### TRY IT
Please return every line of the records below that contains the word "dump".

----- THE INPUT -----

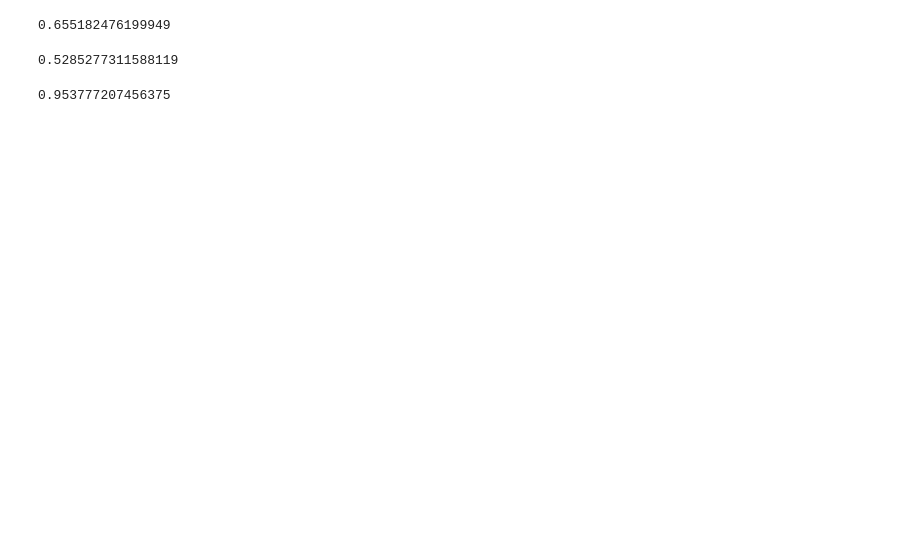
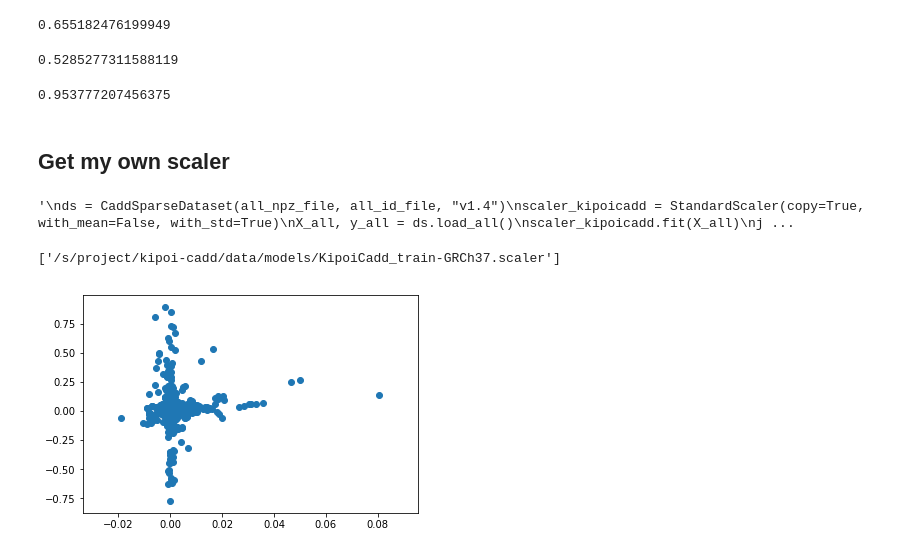
Before and after one commit to dansimancas/kipoi-cadd, a Jupyter notebook: src/02_retrain_cadd_v1.4/04_Debug_training.ipynb, the cells around one changed output. Cells and saved outputs as stored; diff of their text form; code cells hidden in the pictures; blank space fills up the shorter version.

```diff
--- a/src/02_retrain_cadd_v1.4/04_Debug_training.ipynb
+++ b/src/02_retrain_cadd_v1.4/04_Debug_training.ipynb
@@ -176,7 +176,7 @@ train_id_file = "/s/project/kipoi-cadd/data/raw/v1.4/training_data/GRCh37/varian
 # %% [output]
 Using TensorFlow backend.
 # %%
-model_cadd, scaler = joblib.load(model_cadd_dir)
+model_cadd, scaler_cadd = joblib.load(model_cadd_dir)
 # %%
 ds = CaddSparseDataset(train_npz_file, train_id_file, "v1.4")
 X, y = ds.load_all()
@@ -195,9 +219,11 @@ mylastmodel.score(X_scaled, y)
 # %% [output]
 0.5285277311588119
 # %%
-myscaledmodel_dir = "/tmp/gin-train/340a604cd72541ac957145df90687ebf/model.h5"
+myscaledmodel_dir = "/tmp/gin-train/a8eb036bfe3a495bbbcfc434e1c59bdd/model.h5"
 myscaledmodel = joblib.load(myscaledmodel_dir)
 # %%
 myscaledmodel.score(X_scaled, y)
 # %% [output]
 0.953777207456375
+# %% [markdown]
+## Get my own scaler
@@ -203,0 +241,18 @@ myscaledmodel.score(X_scaled, y)
+# %%
+"""
+ds = CaddSparseDataset(all_npz_file, all_id_file, "v1.4")
+scaler_kipoicadd = StandardScaler(copy=True, with_mean=False, with_std=True)
+X_all, y_all = ds.load_all()
+scaler_kipoicadd.fit(X_all)
+joblib.dump(scaler_kipoicadd, scaler_kipoicadd_file)
+"""
+# %% [output]
+'\nds = CaddSparseDataset(all_npz_file, all_id_file, "v1.4")\nscaler_kipoicadd = StandardScaler(copy=True, with_mean=False, with_std=True)\nX_all, y_all = ds.load_all()\nscaler_kipoicadd.fit(X_all)\nj ...
+# %%
+ds = CaddSparseDataset(train_npz_file, train_id_file, "v1.4")
+scaler_kipoicadd_train = StandardScaler(copy=True, with_mean=False, with_std=True)
+X_all, y_all = ds.load_all()
+scaler_kipoicadd_train.fit(X_all)
+joblib.dump(scaler_kipoicadd_train, scaler_kipoicadd_train_file)
+# %% [output]
+['/s/project/kipoi-cadd/data/models/KipoiCadd_train-GRCh37.scaler']
@@ -203,0 +261,6 @@ myscaledmodel.score(X_scaled, y)
+# %%
+import matplotlib.pyplot as plt
+plt.scatter(model_cadd.coef_, myscaledmodel.coef_);
+plt.show()
+# %% [output]
+[figure, added]
```
Also changed, not shown: parts of 13 cells of this notebook, 9 other files.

-----

### WRITTEN SOLUTION
+joblib.dump(scaler_kipoicadd, scaler_kipoicadd_file)
+joblib.dump(scaler_kipoicadd_train, scaler_kipoicadd_train_file)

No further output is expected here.